**Task requirements:**
Reproduce every entry below precisely; do not include the pictures.

________________________________________

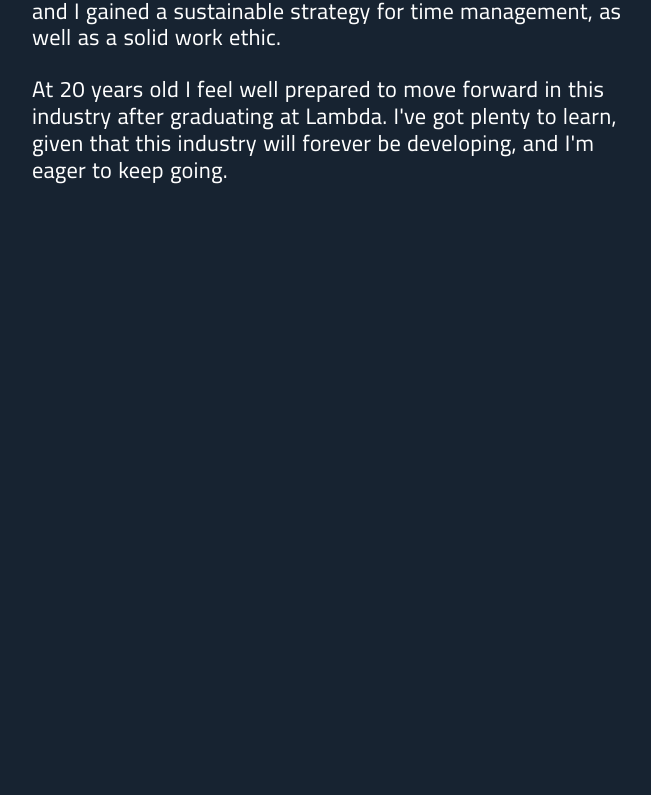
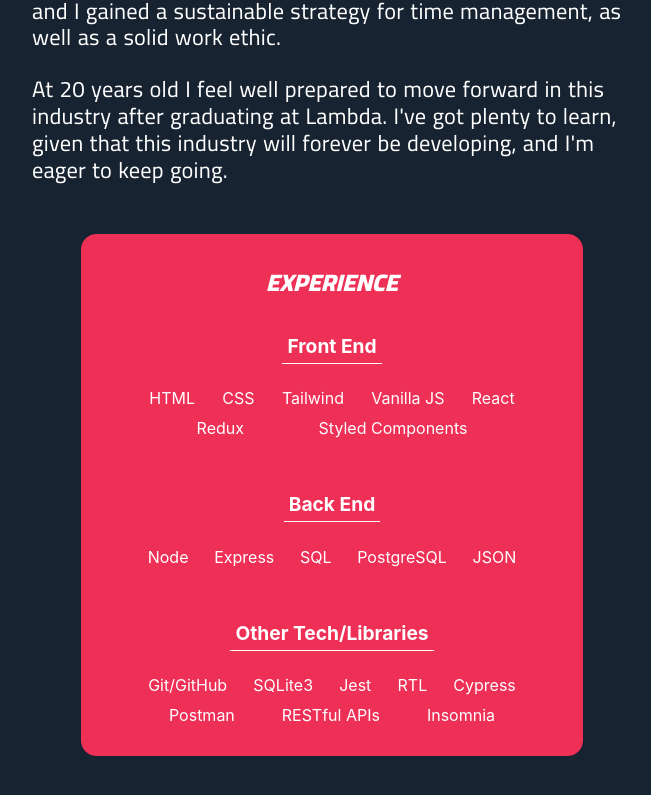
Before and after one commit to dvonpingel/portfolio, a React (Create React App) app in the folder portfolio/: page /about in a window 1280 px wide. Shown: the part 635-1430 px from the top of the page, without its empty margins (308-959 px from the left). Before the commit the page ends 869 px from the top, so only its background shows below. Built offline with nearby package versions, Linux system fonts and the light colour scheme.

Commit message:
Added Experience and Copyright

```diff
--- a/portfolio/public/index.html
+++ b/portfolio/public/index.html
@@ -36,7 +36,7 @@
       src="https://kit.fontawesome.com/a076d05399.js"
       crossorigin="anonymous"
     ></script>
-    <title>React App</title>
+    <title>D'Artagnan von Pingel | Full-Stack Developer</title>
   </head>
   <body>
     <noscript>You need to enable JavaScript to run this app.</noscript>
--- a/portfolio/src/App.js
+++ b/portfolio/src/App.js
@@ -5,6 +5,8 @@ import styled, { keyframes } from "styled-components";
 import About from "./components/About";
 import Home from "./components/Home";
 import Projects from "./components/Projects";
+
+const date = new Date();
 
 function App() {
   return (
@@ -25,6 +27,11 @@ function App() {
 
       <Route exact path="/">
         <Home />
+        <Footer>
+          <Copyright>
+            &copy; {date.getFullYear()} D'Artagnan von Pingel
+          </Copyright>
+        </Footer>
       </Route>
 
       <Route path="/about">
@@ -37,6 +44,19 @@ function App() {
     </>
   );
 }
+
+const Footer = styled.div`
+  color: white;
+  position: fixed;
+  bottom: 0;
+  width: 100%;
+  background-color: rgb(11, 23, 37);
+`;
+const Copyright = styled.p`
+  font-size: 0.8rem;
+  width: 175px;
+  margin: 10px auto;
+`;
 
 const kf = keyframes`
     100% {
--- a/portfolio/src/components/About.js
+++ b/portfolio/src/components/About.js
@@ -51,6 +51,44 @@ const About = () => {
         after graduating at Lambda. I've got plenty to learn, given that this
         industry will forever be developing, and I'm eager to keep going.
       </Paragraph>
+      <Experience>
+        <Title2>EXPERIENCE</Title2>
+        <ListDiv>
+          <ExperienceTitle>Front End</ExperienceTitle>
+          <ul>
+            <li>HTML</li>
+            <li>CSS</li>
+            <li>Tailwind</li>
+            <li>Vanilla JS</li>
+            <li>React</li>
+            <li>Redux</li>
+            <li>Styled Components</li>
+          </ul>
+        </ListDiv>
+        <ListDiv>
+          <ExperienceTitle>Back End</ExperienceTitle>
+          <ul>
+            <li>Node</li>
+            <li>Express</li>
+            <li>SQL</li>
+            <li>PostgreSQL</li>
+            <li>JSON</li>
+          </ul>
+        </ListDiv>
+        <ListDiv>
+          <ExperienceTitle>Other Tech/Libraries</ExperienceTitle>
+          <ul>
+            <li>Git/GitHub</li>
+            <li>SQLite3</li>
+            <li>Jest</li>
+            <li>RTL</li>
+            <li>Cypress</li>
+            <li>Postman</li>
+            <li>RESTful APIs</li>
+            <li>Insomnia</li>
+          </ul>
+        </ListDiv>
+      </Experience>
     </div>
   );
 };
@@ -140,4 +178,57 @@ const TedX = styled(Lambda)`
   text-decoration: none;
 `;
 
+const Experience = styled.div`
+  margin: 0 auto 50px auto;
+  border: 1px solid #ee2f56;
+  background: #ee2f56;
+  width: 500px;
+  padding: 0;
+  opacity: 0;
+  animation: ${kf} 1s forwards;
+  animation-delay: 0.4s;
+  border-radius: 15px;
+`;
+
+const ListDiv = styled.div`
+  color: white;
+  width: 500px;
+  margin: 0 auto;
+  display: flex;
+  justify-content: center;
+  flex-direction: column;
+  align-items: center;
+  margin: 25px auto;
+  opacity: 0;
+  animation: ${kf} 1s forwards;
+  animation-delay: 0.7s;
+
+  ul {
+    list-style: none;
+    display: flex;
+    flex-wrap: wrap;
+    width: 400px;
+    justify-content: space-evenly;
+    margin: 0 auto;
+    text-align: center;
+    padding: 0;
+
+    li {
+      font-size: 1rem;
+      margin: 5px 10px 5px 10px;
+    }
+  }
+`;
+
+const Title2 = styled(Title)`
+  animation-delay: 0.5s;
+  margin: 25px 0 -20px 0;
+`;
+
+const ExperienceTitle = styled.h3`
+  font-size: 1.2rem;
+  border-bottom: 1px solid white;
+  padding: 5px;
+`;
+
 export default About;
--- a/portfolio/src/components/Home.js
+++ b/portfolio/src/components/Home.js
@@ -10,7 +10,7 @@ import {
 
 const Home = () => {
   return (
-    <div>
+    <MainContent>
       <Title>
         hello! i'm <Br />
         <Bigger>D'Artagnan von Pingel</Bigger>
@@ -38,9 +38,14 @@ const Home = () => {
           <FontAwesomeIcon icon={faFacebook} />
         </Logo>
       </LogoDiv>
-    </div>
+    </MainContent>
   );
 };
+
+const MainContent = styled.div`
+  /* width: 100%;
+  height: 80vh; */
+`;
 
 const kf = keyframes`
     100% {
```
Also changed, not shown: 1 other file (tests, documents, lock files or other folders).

________________________________________

**Solution for this task:**
Before and after one commit to dvonpingel/portfolio, a React (Create React App) app in the folder portfolio/: page /about in a window 1280 px wide. Shown: the part 635-1430 px from the top of the page, without its empty margins (308-959 px from the left). Before the commit the page ends 869 px from the top, so only its background shows below. Built offline with nearby package versions, Linux system fonts and the light colour scheme.

Commit message:
Added Experience and Copyright

```diff
--- a/portfolio/public/index.html
+++ b/portfolio/public/index.html
@@ -36,7 +36,7 @@
       src="https://kit.fontawesome.com/a076d05399.js"
       crossorigin="anonymous"
     ></script>
-    <title>React App</title>
+    <title>D'Artagnan von Pingel | Full-Stack Developer</title>
   </head>
   <body>
     <noscript>You need to enable JavaScript to run this app.</noscript>
--- a/portfolio/src/App.js
+++ b/portfolio/src/App.js
@@ -5,6 +5,8 @@ import styled, { keyframes } from "styled-components";
 import About from "./components/About";
 import Home from "./components/Home";
 import Projects from "./components/Projects";
+
+const date = new Date();
 
 function App() {
   return (
@@ -25,6 +27,11 @@ function App() {
 
       <Route exact path="/">
         <Home />
+        <Footer>
+          <Copyright>
+            &copy; {date.getFullYear()} D'Artagnan von Pingel
+          </Copyright>
+        </Footer>
       </Route>
 
       <Route path="/about">
@@ -37,6 +44,19 @@ function App() {
     </>
   );
 }
+
+const Footer = styled.div`
+  color: white;
+  position: fixed;
+  bottom: 0;
+  width: 100%;
+  background-color: rgb(11, 23, 37);
+`;
+const Copyright = styled.p`
+  font-size: 0.8rem;
+  width: 175px;
+  margin: 10px auto;
+`;
 
 const kf = keyframes`
     100% {
--- a/portfolio/src/components/About.js
+++ b/portfolio/src/components/About.js
@@ -51,6 +51,44 @@ const About = () => {
         after graduating at Lambda. I've got plenty to learn, given that this
         industry will forever be developing, and I'm eager to keep going.
       </Paragraph>
+      <Experience>
+        <Title2>EXPERIENCE</Title2>
+        <ListDiv>
+          <ExperienceTitle>Front End</ExperienceTitle>
+          <ul>
+            <li>HTML</li>
+            <li>CSS</li>
+            <li>Tailwind</li>
+            <li>Vanilla JS</li>
+            <li>React</li>
+            <li>Redux</li>
+            <li>Styled Components</li>
+          </ul>
+        </ListDiv>
+        <ListDiv>
+          <ExperienceTitle>Back End</ExperienceTitle>
+          <ul>
+            <li>Node</li>
+            <li>Express</li>
+            <li>SQL</li>
+            <li>PostgreSQL</li>
+            <li>JSON</li>
+          </ul>
+        </ListDiv>
+        <ListDiv>
+          <ExperienceTitle>Other Tech/Libraries</ExperienceTitle>
+          <ul>
+            <li>Git/GitHub</li>
+            <li>SQLite3</li>
+            <li>Jest</li>
+            <li>RTL</li>
+            <li>Cypress</li>
+            <li>Postman</li>
+            <li>RESTful APIs</li>
+            <li>Insomnia</li>
+          </ul>
+        </ListDiv>
+      </Experience>
     </div>
   );
 };
@@ -140,4 +178,57 @@ const TedX = styled(Lambda)`
   text-decoration: none;
 `;
 
+const Experience = styled.div`
+  margin: 0 auto 50px auto;
+  border: 1px solid #ee2f56;
+  background: #ee2f56;
+  width: 500px;
+  padding: 0;
+  opacity: 0;
+  animation: ${kf} 1s forwards;
+  animation-delay: 0.4s;
+  border-radius: 15px;
+`;
+
+const ListDiv = styled.div`
+  color: white;
+  width: 500px;
+  margin: 0 auto;
+  display: flex;
+  justify-content: center;
+  flex-direction: column;
+  align-items: center;
+  margin: 25px auto;
+  opacity: 0;
+  animation: ${kf} 1s forwards;
+  animation-delay: 0.7s;
+
+  ul {
+    list-style: none;
+    display: flex;
+    flex-wrap: wrap;
+    width: 400px;
+    justify-content: space-evenly;
+    margin: 0 auto;
+    text-align: center;
+    padding: 0;
+
+    li {
+      font-size: 1rem;
+      margin: 5px 10px 5px 10px;
+    }
+  }
+`;
+
+const Title2 = styled(Title)`
+  animation-delay: 0.5s;
+  margin: 25px 0 -20px 0;
+`;
+
+const ExperienceTitle = styled.h3`
+  font-size: 1.2rem;
+  border-bottom: 1px solid white;
+  padding: 5px;
+`;
+
 export default About;
--- a/portfolio/src/components/Home.js
+++ b/portfolio/src/components/Home.js
@@ -10,7 +10,7 @@ import {
 
 const Home = () => {
   return (
-    <div>
+    <MainContent>
       <Title>
         hello! i'm <Br />
         <Bigger>D'Artagnan von Pingel</Bigger>
@@ -38,9 +38,14 @@ const Home = () => {
           <FontAwesomeIcon icon={faFacebook} />
         </Logo>
       </LogoDiv>
-    </div>
+    </MainContent>
   );
 };
+
+const MainContent = styled.div`
+  /* width: 100%;
+  height: 80vh; */
+`;
 
 const kf = keyframes`
     100% {
```
Also changed, not shown: 1 other file (tests, documents, lock files or other folders).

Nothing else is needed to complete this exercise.